#### WHAT TO DO
Could you restate every line of the data word for word?

━━━━━━━━━━━━━━━━━━━━

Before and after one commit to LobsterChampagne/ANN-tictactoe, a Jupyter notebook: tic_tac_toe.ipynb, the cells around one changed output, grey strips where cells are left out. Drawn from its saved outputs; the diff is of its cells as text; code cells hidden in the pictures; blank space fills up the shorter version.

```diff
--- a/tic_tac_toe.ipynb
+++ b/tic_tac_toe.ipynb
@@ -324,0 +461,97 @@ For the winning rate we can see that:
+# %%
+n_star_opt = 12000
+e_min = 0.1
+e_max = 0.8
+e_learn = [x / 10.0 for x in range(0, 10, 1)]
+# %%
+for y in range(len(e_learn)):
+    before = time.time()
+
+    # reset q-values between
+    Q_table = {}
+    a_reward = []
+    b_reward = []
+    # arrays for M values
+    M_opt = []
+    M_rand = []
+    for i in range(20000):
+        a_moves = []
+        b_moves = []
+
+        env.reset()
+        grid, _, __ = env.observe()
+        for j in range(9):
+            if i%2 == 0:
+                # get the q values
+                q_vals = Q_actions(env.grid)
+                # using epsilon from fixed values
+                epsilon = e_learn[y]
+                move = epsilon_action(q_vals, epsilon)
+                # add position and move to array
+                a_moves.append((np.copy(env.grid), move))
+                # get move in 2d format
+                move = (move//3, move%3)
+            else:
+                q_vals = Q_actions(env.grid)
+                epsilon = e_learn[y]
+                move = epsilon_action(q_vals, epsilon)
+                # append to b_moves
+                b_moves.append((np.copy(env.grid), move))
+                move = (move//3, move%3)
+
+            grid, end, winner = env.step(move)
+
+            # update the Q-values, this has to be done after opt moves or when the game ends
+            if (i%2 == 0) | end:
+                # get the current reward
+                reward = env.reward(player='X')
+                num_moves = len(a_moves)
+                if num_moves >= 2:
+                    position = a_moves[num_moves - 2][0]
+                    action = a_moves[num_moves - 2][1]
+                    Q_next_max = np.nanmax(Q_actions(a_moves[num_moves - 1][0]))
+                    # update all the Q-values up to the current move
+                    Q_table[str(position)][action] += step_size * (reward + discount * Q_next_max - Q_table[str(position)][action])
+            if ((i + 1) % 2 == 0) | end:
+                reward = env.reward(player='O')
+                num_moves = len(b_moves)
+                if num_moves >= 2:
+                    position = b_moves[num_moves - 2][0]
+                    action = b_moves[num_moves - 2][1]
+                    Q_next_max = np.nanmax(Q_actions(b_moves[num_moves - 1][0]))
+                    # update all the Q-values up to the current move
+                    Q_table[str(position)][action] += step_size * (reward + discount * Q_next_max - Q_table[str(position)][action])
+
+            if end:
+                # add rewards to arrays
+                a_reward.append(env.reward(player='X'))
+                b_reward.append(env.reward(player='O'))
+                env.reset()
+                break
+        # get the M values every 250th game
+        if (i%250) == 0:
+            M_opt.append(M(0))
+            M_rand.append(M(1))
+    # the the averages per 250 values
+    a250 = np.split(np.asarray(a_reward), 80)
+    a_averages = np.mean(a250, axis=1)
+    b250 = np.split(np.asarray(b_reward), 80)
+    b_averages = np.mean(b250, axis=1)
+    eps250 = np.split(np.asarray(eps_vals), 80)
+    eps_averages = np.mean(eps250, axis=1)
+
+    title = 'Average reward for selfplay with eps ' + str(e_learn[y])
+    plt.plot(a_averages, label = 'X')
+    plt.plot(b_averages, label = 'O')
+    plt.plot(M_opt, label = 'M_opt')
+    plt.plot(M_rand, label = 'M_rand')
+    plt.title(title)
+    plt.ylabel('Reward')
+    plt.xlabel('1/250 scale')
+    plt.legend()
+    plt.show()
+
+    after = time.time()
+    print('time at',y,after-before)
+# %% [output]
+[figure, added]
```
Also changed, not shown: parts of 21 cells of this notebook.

━━━━━━━━━━━━━━━━━━━━

#### SOLVED EXERCISE
Before and after one commit to LobsterChampagne/ANN-tictactoe, a Jupyter notebook: tic_tac_toe.ipynb, the cells around one changed output, grey strips where cells are left out. Drawn from its saved outputs; the diff is of its cells as text; code cells hidden in the pictures; blank space fills up the shorter version.

```diff
--- a/tic_tac_toe.ipynb
+++ b/tic_tac_toe.ipynb
@@ -324,0 +461,97 @@ For the winning rate we can see that:
+# %%
+n_star_opt = 12000
+e_min = 0.1
+e_max = 0.8
+e_learn = [x / 10.0 for x in range(0, 10, 1)]
+# %%
+for y in range(len(e_learn)):
+    before = time.time()
+
+    # reset q-values between
+    Q_table = {}
+    a_reward = []
+    b_reward = []
+    # arrays for M values
+    M_opt = []
+    M_rand = []
+    for i in range(20000):
+        a_moves = []
+        b_moves = []
+
+        env.reset()
+        grid, _, __ = env.observe()
+        for j in range(9):
+            if i%2 == 0:
+                # get the q values
+                q_vals = Q_actions(env.grid)
+                # using epsilon from fixed values
+                epsilon = e_learn[y]
+                move = epsilon_action(q_vals, epsilon)
+                # add position and move to array
+                a_moves.append((np.copy(env.grid), move))
+                # get move in 2d format
+                move = (move//3, move%3)
+            else:
+                q_vals = Q_actions(env.grid)
+                epsilon = e_learn[y]
+                move = epsilon_action(q_vals, epsilon)
+                # append to b_moves
+                b_moves.append((np.copy(env.grid), move))
+                move = (move//3, move%3)
+
+            grid, end, winner = env.step(move)
+
+            # update the Q-values, this has to be done after opt moves or when the game ends
+            if (i%2 == 0) | end:
+                # get the current reward
+                reward = env.reward(player='X')
+                num_moves = len(a_moves)
+                if num_moves >= 2:
+                    position = a_moves[num_moves - 2][0]
+                    action = a_moves[num_moves - 2][1]
+                    Q_next_max = np.nanmax(Q_actions(a_moves[num_moves - 1][0]))
+                    # update all the Q-values up to the current move
+                    Q_table[str(position)][action] += step_size * (reward + discount * Q_next_max - Q_table[str(position)][action])
+            if ((i + 1) % 2 == 0) | end:
+                reward = env.reward(player='O')
+                num_moves = len(b_moves)
+                if num_moves >= 2:
+                    position = b_moves[num_moves - 2][0]
+                    action = b_moves[num_moves - 2][1]
+                    Q_next_max = np.nanmax(Q_actions(b_moves[num_moves - 1][0]))
+                    # update all the Q-values up to the current move
+                    Q_table[str(position)][action] += step_size * (reward + discount * Q_next_max - Q_table[str(position)][action])
+
+            if end:
+                # add rewards to arrays
+                a_reward.append(env.reward(player='X'))
+                b_reward.append(env.reward(player='O'))
+                env.reset()
+                break
+        # get the M values every 250th game
+        if (i%250) == 0:
+            M_opt.append(M(0))
+            M_rand.append(M(1))
+    # the the averages per 250 values
+    a250 = np.split(np.asarray(a_reward), 80)
+    a_averages = np.mean(a250, axis=1)
+    b250 = np.split(np.asarray(b_reward), 80)
+    b_averages = np.mean(b250, axis=1)
+    eps250 = np.split(np.asarray(eps_vals), 80)
+    eps_averages = np.mean(eps250, axis=1)
+
+    title = 'Average reward for selfplay with eps ' + str(e_learn[y])
+    plt.plot(a_averages, label = 'X')
+    plt.plot(b_averages, label = 'O')
+    plt.plot(M_opt, label = 'M_opt')
+    plt.plot(M_rand, label = 'M_rand')
+    plt.title(title)
+    plt.ylabel('Reward')
+    plt.xlabel('1/250 scale')
+    plt.legend()
+    plt.show()
+
+    after = time.time()
+    print('time at',y,after-before)
+# %% [output]
+[figure, added]
```
Also changed, not shown: parts of 21 cells of this notebook.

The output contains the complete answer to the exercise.